Overall, the class was very well received for it’s novel approach and interesting subject.  I included a wide variety of musical genres so that no student would have to suffer through a prolonged period of country or R&B.  Students also appreciated touching on grammar points and new vocabulary words in the more relaxed context of an elective class.  They were exposed to more English without having to worry about a final exam.

If I were to teach the class again, I would probably eliminate a couple of the longer songs, or at least find a way to devote more time to them.  The class really enjoyed Everybody’s Free (To Wear Sunscreen) and Parents Just Don’t Understand, for example, but we had to rush through them a bit in order to completely cover the lyrics.  In fact, I would like to teach this class every quarter, and could by changing up the songs so that they wouldn’t be repeated if students take the class in back-to-back quarters.  The class included students from all five levels in our program and I worked hard to ensure that all students were able to gain something from the class.  According to my student evaluations, I was successful.

In the table below, the names of the songs are linked to the lyrics (on sing365.com) and the artist names are linked to their page on Wikipedia.  As I mentioned above, you can view more information at the Google Docs Spreadsheet.

1950s and 1960s

1957 All Shook Up Elvis Presley
1964 A Hard Day’s Night The Beatles
1964 Paint It Black The Rolling Stones
1968 What a Wonderful World Louis Armstrong
1967 People Are Strange The Doors

1970s

1972 You’re So Vain Carly Simon
1973 Time In A Bottle Jim Croce
1978 I Will Survive Gloria Gaynor
1978 The Gambler Kenny Rogers

1980s

1979 Video Killed The Radio Star The Buggles
1983 Billie Jean Michael Jackson
1984 Jump Van Halen
1988 Parents Just Don’t Understand DJ Jazzy Jeff & Fresh Prince (Will Smith)

1990s

1991 Smells Like Teen Spirit Nirvana
1993 If I Had $1,000,000 Barenaked Ladies
1999 Everybody’s Free (To Wear Sunscreen) Baz Luhrmann

2000s

2000 Say My Name Destiny’s Child
2001 Clint Eastwood* Gorillaz
2002 We Are All Made Of Stars Moby
* = this page contains explicit lyrics

Leave a comment

Filed under Projects

Musical Inspiration

the sun

Sing, floss, stretch.

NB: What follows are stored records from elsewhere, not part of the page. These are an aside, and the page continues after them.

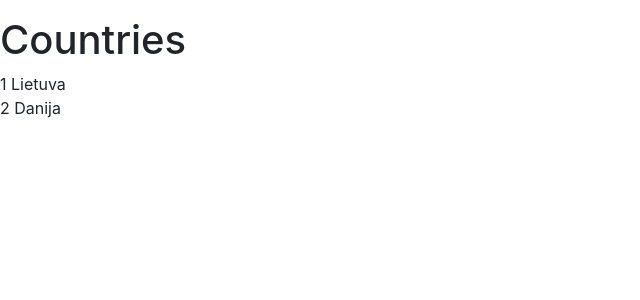
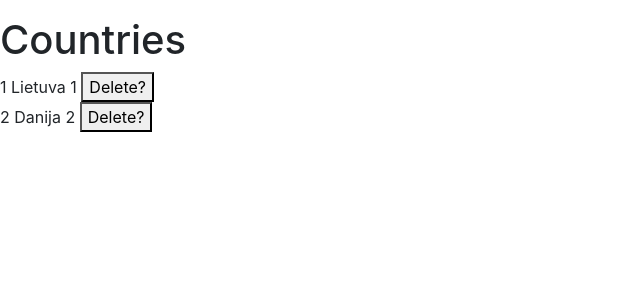
Before and after one commit to azegas/django_htmx, a Django app: page /countries/ in a window 1280 px wide. Shown: the part 65-365 px from the top of the page, without its empty margins (0-640 px from the left). Run offline with Django 4.2, Linux system fonts and the light colour scheme; data comes from the database, SQL or seed files in the repository; some libraries are stand-ins or nearby versions.

Commit message:
implement htmx basic delete functionality

```diff
--- a/django_htmx_example/urls.py
+++ b/django_htmx_example/urls.py
@@ -21,5 +21,6 @@
 urlpatterns = [
     path("admin/", admin.site.urls),
     path("", views.index, name="index"),
-    path("countries/", views.display_countries, name="display_countries")
+    path("countries/", views.display_countries, name="display_countries"),
+    path("countries/<int:id>/delete/", views.delete_country, name="delete_country"),
 ]
--- a/example/templates/country_list.html
+++ b/example/templates/country_list.html
@@ -1,5 +1,12 @@
-<div id="countries">
-  {% for country in countries %}
-    <div>{{ forloop.counter }} {{ country.name }}</div>
+<div id="countries"
+     hx-target="#countries"
+     hx-swap="outerHTML">
+    {% for country in countries %}
+    <div>{{ forloop.counter }} {{ country.name }} {{country.id}}
+	<button class="block mr-2 hover:text-gray-600"
+	   hx-delete="{% url 'delete_country' country.id %}">
+	    Delete?
+	</button>
+    </div>
     {% endfor %}
 </div>
--- a/example/views.py
+++ b/example/views.py
@@ -1,6 +1,8 @@
 from django.shortcuts import render
 from example.forms import LocationForm
 from example.models import Country
+from django.views.decorators.http import require_http_methods
+from django.views.decorators.csrf import csrf_exempt
 
 
 def index(request):
@@ -17,3 +19,15 @@
         'countries': countries,
     }
     return render(request, 'display_countries.html', context)
+
+
+@csrf_exempt # on delete I get Forbidden CSRF token missing.): /countries/19/delete/
+@require_http_methods(['DELETE']) # does not allow to go to "/countries/15/delete/" directly to delete
+def delete_country(request, id):
+    Country.objects.filter(id=id).delete()
+    countries = Country.objects.all()
+    context = {
+        "countries": countries,
+    }
+
+    return render(request, 'country_list.html', context)
```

But trust me on the sunscreen.

I wrote recently about the elective class that I am developing and teaching on popular music.  I’m covering a decade per week and a song per day.  Within each song, I highlight an interesting grammar, vocabulary, or pronunciation point.

Developing this class has meant combing through many online resources including lists of Billboard number one hit songs on Wikipedia and best-of-the-decade lists such as AOL’s radio blog, which is a good place to start because you can listen to most of the songs on the list.  I’ve also found that the website sing365.com tends to have the least errors of all of the lyrics websites that are returned in Google searches.

I intend to post the list of songs I’ve used at the end of the quarter (I might even link to the Google Docs spreadsheet that I used to record all of the songs I considered for each decade) but for now I thought I would post the following music video, which I plan to use tomorrow, the last day before Thanksgiving break.

The song is actually a spoken word piece which has an interesting story.  While not a traditional pop music video, I think the message is inspirational without being cheesy.  Plus, there are lots and lots of examples of advice using the imperative.  It might not get you through the last two weeks of the quarter, but it doesn’t hurt.

1 Comment

Filed under Inspiration